Two Rivers: A Shared Heritage
The book is certainly a conceptual and poetic achievement...
From the Ganges to the Tay is a long poem that winds across the pages in a deliberate setting that mimics the flow of a river. In the pages of this neatly produced paperback, the River Ganges and the River Tay speak to each other of their origins and the different countries through which they flow. It is, given the unique nature of both the rivers and the character of their native lands, a joint fable that spans myth, legend, history and geography.
From the Ganges to the Tay is an exploration of the historical importance of the ties between India and Scotland and their contemporary relevance as a natural symbol of continuity and peace. The choice of subject is due partly to the fact that Scotland and Bengal have been working hand in the cause of literature and that this year Scotland was the theme country at the Kolkata Book Fair. However, setting that aside, the book is certainly a conceptual and poetic achievement.
Fraser maintains her narration unfalteringly covering the differences and similarities between the two rivers, with twists and turns of rhyme. For an Indian reviewer one has to maintain balance between a partiality for the Ganga - that most mythical and sacred of rivers - and unfamiliarity with the Tay. One begins by taking the Ganga's superiority for granted and moving on to concede that the more modest Tay, a male river at that, has its virtues
The form is ultimately a dialogue between the two rivers where they discuss their shared history. For the most part, as is important in a poem of cultural exchange like this one, the two rivers share experiences of the historic links between the Ganges and the Tay through jute and engineering. Patrick Geddes is brought in along with his respect for the architecture of Varanasi, which led him to leave the city untouched even though ordered to modernise it for the purpose of more efficient administration by the British government. There are other interesting anecdotes put in, made more amazing by the fact that they are told in verse.

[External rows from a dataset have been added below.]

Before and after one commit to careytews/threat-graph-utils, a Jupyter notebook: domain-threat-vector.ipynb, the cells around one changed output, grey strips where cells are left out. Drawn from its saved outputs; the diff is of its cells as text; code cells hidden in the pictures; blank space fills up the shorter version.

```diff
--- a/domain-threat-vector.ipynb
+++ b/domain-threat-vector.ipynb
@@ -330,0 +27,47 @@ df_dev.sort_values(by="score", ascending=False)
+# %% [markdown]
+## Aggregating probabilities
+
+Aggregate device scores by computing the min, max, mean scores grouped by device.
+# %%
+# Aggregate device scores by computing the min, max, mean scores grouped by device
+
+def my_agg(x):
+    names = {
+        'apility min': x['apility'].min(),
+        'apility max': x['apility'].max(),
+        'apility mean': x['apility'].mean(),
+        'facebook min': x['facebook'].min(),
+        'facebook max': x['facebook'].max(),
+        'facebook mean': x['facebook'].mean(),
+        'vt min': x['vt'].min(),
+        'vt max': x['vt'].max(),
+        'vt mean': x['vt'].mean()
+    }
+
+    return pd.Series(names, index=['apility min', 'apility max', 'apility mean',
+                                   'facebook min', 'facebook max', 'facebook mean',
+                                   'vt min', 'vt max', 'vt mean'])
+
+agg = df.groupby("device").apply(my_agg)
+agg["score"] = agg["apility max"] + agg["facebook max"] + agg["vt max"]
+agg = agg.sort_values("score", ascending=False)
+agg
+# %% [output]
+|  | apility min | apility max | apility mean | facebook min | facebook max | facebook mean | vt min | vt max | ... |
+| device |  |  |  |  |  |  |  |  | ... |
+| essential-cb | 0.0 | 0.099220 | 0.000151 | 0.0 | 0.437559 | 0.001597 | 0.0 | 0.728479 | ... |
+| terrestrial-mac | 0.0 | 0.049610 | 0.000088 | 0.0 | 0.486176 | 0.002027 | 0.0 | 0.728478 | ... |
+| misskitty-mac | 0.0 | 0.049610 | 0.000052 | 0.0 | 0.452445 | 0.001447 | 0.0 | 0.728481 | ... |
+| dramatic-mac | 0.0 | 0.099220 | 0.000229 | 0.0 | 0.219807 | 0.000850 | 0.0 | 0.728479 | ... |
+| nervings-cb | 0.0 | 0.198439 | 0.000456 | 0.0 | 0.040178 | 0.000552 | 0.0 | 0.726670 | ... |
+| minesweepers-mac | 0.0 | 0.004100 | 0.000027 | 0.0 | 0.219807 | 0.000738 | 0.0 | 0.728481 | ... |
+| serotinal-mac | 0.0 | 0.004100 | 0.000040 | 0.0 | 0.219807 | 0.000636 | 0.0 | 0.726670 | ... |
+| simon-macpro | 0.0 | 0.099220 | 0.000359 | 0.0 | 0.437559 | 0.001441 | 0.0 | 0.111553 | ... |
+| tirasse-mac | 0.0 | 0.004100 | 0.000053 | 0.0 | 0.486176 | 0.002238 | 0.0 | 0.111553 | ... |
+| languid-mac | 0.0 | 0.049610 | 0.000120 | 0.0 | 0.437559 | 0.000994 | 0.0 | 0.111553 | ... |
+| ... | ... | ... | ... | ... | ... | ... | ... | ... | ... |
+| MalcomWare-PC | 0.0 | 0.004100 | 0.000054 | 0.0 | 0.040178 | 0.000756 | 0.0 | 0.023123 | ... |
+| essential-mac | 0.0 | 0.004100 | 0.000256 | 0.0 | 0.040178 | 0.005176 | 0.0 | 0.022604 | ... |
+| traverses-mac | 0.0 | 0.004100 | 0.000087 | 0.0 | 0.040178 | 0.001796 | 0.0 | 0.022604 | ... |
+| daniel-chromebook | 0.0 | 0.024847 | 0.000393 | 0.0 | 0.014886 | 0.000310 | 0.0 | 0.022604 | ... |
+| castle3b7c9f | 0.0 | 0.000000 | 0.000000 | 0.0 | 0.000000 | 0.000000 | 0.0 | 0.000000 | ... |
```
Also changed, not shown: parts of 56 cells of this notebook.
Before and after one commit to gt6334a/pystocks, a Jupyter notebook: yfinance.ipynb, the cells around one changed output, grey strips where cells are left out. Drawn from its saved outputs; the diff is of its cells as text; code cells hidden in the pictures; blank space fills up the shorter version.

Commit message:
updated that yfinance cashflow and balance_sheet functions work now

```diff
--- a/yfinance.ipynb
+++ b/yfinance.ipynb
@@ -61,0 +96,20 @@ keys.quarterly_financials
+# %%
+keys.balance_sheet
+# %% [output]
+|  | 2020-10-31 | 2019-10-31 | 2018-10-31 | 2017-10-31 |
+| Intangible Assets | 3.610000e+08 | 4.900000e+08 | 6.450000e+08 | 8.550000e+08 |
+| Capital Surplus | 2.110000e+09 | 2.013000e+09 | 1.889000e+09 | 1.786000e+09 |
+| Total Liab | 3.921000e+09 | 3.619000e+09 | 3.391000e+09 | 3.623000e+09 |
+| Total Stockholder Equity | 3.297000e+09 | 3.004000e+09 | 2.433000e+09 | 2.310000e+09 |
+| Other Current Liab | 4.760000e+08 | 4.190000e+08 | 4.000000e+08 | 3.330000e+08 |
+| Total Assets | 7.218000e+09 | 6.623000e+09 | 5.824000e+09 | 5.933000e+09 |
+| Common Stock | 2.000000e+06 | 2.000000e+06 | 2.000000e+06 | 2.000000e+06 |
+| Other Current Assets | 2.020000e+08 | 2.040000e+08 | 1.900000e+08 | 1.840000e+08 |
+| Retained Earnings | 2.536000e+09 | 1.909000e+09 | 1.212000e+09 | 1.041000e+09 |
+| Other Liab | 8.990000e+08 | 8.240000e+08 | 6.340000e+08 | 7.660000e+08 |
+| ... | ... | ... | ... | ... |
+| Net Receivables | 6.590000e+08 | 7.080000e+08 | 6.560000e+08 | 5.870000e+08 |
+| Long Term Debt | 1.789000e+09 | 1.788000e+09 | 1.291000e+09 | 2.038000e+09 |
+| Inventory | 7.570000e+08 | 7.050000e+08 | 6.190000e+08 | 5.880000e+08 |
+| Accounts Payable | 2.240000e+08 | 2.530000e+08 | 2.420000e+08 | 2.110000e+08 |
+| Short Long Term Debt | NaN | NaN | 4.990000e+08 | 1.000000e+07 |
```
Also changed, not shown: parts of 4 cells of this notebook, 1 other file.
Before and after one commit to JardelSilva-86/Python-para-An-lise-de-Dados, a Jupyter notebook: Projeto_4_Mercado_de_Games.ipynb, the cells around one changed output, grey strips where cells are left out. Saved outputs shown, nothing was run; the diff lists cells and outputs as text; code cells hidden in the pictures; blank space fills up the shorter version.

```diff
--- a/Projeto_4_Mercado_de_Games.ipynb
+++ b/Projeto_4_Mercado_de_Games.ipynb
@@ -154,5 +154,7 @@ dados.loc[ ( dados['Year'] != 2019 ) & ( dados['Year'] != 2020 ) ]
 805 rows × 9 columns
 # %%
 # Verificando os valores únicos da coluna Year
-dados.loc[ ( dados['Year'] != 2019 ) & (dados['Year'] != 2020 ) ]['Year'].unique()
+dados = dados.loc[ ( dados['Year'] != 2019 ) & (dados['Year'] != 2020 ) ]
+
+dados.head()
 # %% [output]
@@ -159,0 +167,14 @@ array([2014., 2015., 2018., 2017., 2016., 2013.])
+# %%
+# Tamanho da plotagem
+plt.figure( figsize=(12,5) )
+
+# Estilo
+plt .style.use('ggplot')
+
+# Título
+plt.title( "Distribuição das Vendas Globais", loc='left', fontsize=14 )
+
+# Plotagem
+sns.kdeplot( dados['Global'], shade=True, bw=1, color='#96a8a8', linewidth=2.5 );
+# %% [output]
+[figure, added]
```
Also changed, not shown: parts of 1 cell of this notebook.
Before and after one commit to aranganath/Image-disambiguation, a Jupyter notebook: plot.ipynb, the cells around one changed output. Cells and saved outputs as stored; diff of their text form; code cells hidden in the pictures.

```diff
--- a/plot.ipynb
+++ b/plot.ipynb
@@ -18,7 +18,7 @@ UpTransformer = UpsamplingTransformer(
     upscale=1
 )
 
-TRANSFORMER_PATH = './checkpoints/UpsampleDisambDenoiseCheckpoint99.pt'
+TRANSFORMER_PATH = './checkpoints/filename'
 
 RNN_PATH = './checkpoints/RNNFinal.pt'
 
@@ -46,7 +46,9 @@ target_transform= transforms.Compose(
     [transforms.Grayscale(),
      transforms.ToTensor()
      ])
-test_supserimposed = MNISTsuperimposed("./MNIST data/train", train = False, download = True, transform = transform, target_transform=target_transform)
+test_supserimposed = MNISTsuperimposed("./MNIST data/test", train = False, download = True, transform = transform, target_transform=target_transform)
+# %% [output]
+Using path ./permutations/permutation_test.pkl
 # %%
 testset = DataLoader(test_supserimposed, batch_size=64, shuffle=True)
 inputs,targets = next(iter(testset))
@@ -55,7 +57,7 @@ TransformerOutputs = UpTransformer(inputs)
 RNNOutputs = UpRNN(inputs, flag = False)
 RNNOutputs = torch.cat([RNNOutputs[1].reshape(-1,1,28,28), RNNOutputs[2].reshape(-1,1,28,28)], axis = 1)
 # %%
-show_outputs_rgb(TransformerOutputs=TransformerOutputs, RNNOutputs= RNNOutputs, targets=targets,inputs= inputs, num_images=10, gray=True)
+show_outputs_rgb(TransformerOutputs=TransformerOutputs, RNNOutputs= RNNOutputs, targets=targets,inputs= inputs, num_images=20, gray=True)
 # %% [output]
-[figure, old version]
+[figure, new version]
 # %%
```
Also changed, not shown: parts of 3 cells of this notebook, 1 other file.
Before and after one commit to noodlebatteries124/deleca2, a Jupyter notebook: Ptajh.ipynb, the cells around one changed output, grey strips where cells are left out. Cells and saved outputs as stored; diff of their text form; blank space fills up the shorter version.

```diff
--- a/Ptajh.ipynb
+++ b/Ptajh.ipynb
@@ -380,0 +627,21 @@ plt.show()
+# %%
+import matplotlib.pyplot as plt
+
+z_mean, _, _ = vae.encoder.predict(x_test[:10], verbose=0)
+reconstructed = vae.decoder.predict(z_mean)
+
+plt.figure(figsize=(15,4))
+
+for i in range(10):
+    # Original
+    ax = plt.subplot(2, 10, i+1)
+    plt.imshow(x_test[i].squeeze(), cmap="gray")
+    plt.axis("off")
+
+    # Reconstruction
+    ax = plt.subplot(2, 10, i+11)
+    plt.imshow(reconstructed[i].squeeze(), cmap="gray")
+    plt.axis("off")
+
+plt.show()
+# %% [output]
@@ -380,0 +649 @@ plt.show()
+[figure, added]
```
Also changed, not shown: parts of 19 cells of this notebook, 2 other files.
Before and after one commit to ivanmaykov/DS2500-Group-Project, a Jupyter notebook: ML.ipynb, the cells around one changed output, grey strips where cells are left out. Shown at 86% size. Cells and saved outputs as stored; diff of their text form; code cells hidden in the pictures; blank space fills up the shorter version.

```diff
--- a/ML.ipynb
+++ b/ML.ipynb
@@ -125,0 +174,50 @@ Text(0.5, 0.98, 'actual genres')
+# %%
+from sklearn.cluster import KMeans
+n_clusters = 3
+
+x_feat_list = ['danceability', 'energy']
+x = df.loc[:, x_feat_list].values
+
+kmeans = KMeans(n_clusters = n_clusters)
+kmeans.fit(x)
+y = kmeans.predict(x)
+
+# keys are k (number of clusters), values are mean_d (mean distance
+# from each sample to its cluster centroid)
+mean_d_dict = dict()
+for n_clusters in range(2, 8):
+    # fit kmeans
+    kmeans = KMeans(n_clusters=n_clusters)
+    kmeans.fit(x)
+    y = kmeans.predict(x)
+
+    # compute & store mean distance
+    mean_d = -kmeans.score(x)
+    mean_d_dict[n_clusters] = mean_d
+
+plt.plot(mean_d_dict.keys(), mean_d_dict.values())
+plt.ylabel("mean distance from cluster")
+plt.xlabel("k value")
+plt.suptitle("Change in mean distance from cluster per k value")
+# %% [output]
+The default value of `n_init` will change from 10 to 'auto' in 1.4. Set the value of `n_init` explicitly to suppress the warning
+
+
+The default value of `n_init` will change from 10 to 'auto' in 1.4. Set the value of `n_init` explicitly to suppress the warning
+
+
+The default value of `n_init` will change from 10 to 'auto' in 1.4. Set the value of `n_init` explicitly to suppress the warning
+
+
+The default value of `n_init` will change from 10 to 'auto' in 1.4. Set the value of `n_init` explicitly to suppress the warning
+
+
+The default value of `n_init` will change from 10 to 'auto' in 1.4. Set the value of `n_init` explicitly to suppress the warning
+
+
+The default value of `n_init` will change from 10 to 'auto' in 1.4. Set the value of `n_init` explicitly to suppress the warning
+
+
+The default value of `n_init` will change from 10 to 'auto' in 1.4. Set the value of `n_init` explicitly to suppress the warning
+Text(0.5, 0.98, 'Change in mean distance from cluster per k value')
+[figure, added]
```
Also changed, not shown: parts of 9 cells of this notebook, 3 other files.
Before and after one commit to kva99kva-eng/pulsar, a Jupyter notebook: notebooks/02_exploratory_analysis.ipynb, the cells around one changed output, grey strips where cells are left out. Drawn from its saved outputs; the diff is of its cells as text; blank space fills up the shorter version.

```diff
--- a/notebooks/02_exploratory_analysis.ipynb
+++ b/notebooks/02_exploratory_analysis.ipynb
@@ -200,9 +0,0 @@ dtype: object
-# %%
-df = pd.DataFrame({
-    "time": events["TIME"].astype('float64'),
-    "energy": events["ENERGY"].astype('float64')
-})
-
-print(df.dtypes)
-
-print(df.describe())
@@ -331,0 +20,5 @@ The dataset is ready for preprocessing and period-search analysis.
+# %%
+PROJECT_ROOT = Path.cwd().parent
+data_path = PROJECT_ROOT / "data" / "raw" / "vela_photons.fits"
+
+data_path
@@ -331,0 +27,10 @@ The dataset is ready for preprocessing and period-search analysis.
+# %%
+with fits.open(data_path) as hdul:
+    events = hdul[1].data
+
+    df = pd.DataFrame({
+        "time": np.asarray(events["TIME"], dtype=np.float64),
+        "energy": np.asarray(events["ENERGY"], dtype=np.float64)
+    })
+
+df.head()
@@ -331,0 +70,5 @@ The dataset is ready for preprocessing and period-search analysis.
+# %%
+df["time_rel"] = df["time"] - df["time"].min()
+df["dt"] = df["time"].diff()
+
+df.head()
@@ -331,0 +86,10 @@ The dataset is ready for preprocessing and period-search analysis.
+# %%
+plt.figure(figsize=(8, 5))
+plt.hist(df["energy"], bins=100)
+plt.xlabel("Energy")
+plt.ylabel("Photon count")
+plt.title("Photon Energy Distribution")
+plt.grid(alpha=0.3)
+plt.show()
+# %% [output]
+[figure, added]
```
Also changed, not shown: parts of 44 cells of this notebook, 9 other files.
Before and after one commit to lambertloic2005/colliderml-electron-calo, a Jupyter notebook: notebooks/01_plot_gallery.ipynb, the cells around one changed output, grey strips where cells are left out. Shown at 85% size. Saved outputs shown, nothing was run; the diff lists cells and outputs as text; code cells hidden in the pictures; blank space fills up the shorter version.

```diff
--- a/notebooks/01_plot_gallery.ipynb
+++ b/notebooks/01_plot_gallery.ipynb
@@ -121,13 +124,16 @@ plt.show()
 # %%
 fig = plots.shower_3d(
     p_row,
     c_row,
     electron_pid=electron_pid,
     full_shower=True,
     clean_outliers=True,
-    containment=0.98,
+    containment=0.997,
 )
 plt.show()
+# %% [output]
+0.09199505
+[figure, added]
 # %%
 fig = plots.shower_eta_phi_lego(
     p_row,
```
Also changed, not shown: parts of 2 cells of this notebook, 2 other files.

The poem is described as an epic, but presumably Fraser meant 'epic' in the sense of a wide canvas since the poem can hardly be defined as one in the traditional sense of the word - an epic poem after all celebrates heroic achievement of gods and heroes, starting with the ***Mahabharata*** and trailing onwards. The rivers, the two largest in their respective countries, are sources of life, conflict and industrial and historical change and in that sense can perhaps be looked at as epic - certainly the Ganges journey through the locks of Shiva's hair past Haridwar down to the Bay of Bengal is epic, but the qualifier is not really required since the stories and exchanged dialogue are amazing enough.
The poem dialogue is given body by photographs taken along the courses of the two rivers and the people who live and work alongside. Size would have greatly enhanced the effect, complementing word and image, but presumably there were economies of scale to be taken into consideration.
All in all the work is well worth reading both for those interested in Scotland's links with India and for those who enjoy verse for verse's sake.
(The reviewer is a freelance contributor)